Is Integrated flight training worth over £100,000?

Looking Down

With the spiraling costs of integrated flight training you have to ask yourself, is Is Integrated flight training worth over £100,000?
Good question, and a very subjective one. As a business which all FTO (Flight Training Organisations) are, a product is worth whatever people are prepared to pay for it. If we look at the high-end of modular training costs then we are looking at a cost of around £65,000. This is £35,000 less than an integrated FATPL (Frozen Air Transport Pilot Licence) course which at the time of writing is around £100,000.
Does a FATPL course offer £35,000 more in value than the modular course? I think it’s hard to say it does. Please note I am comparing this to an FATPL course not the current MPL’s which come with airline sponsorship. The MPL’s are different as they come with an conditional job offer and as things stand are one of the better ways into the cockpit even though they are expensive.
Modular flight training also allows you to do things like keep a full time job and fly on the weekends or after hours. This allows you to have an income coming in, something that is vital for flight training because we all know how expensive it is. For a lot of us modular flight training is the only way due to the costs involved.
Integrated offers you a full time intense study with no distractions, that is the main benefit I see with it. The big flight schools also have hold pools in which they try to place their students with partner airlines. You need to decide for yourself if this is worth the additional premium you pay over the modular route.
So the question is integrated flight training worth over £100,000? Well it depends. If money is no object then of course go integrated. However for a lot of us money is a huge object and in that case I think it’s hard to justify the aditional cost for a non MPL course.

Pilot Shortage

G-LENX
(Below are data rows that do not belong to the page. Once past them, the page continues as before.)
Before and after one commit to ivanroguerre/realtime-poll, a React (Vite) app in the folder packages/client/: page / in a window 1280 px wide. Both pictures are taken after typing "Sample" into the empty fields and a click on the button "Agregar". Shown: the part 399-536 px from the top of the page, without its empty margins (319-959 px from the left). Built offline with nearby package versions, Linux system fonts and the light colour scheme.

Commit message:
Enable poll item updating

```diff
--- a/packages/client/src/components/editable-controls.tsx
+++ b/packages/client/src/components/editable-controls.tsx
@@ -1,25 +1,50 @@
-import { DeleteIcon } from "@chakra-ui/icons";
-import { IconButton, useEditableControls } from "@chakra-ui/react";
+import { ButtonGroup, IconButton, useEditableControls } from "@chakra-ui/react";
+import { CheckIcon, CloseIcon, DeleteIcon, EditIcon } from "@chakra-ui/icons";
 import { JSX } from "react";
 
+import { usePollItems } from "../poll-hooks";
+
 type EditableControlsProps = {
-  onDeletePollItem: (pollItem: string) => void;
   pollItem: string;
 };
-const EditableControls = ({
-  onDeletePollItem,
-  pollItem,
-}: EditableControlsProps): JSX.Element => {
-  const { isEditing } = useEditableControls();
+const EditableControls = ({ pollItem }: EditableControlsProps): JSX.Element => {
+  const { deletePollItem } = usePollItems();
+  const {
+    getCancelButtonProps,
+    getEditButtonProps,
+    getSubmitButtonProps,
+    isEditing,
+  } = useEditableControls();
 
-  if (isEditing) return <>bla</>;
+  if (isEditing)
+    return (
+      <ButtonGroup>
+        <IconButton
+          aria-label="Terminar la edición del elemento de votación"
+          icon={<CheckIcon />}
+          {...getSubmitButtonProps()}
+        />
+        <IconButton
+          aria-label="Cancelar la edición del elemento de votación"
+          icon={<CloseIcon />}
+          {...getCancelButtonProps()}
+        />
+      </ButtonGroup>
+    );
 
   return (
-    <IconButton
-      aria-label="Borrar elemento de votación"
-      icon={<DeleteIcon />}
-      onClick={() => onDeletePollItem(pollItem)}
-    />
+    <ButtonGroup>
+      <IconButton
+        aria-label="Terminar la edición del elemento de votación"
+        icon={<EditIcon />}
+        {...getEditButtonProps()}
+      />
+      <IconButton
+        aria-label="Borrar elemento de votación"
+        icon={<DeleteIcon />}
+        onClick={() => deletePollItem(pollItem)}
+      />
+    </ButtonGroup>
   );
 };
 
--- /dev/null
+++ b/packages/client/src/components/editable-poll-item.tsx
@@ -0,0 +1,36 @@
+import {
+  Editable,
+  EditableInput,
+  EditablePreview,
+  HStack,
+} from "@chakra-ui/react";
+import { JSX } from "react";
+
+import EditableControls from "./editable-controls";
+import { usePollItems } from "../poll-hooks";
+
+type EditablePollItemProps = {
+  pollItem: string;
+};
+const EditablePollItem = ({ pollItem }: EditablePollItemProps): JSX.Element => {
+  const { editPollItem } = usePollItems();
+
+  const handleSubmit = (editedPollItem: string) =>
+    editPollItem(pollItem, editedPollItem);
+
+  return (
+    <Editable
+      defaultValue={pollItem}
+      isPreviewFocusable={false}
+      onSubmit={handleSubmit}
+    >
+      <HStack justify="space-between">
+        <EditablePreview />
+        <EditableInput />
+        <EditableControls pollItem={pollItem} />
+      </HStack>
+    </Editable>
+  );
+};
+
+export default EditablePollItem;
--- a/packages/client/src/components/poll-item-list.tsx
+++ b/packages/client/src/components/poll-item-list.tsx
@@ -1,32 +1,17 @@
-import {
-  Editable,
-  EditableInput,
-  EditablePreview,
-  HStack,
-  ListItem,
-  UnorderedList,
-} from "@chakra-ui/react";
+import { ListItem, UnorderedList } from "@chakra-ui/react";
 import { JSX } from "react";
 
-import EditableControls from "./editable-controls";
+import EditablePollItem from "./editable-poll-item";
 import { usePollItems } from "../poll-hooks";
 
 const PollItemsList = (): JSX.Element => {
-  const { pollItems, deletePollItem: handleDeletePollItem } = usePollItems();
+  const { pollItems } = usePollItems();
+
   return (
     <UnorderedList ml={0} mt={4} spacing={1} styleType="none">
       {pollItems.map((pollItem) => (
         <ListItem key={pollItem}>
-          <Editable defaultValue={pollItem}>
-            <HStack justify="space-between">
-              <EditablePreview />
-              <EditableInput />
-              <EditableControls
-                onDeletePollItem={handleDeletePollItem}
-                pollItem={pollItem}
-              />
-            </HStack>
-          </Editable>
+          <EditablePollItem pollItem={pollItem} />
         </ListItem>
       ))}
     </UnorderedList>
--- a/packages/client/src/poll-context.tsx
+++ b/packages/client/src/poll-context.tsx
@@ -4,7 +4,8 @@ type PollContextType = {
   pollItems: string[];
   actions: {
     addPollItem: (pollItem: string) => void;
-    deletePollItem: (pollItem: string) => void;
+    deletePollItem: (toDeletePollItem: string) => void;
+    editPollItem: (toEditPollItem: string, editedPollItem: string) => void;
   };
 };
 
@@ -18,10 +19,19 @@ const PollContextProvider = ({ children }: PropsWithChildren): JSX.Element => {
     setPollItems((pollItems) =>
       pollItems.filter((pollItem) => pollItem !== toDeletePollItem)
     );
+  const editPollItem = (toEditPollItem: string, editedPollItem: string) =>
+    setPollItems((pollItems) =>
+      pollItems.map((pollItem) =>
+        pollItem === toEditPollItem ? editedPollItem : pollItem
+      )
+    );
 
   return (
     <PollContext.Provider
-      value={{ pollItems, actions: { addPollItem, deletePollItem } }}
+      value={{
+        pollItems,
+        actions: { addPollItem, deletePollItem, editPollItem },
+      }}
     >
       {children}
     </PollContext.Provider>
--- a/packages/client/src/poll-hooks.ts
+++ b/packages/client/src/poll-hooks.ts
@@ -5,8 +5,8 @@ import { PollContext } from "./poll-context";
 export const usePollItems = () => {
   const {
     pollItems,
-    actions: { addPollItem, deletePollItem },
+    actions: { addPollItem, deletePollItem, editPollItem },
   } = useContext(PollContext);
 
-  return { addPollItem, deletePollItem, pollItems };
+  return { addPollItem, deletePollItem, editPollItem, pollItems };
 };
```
Anyone who has looked into flight training will have heard about the pilot shortage. In my opinion (and many others) this quite simply does not exist. How can it?
Here in the UK the big schools like CTC & OAA are churning out qualified pilots at a very steady rate, not to mention the modular guys who are also qualifying every year. There has and there will always be more than enough pilots to fly the aircraft. If there wasn’t the airlines would be doing huge cadet recruitment in massive numbers, something that they are not.
You also need to take in to account all the pilots who do not have a job, this includes newly qualified and experienced pilots. These guys and girls are all qualified to fly so if there was a shortage why would they be unemployed? Pilot jobs are oversubscribed and competition is high.
The big training schools are businesses, this is what people need to remember. They are looking to take £100,000+ from you. The idea of a pilot shortage is something that is good for them to sell their training. What cadet wants to hear “We will train you, but to be honest, you might never fly an aircraft due to their being too many pilots?” Nobody wants to hear that. It’s basic sales, tell people what they want to hear.
Flight training is a risk, you are hoping that you will be offered a job flying jets. The closest thing to a guarantee these days is the FPP (Future Pilot Programme) or a MPL (Multi-crew Pilot Licence)
The good news is that some of the airlines have huge aircraft orders not to mention that older pilots will always be retiring. This creates some opportunity but please don’t think because an airline has ordered 50 new planes that there will all of a sudden be a ton of roles. Some aircraft will be replacements and the rest will be delivered over a number of years. So out of the 50 new planes 20 may be for fleet expansion and they may be delivered over 4 or 5 years. Put simply THERE IS NO PILOT SHORTAGE. Looking at things as they stand, there is unlikely to be one any time soon either.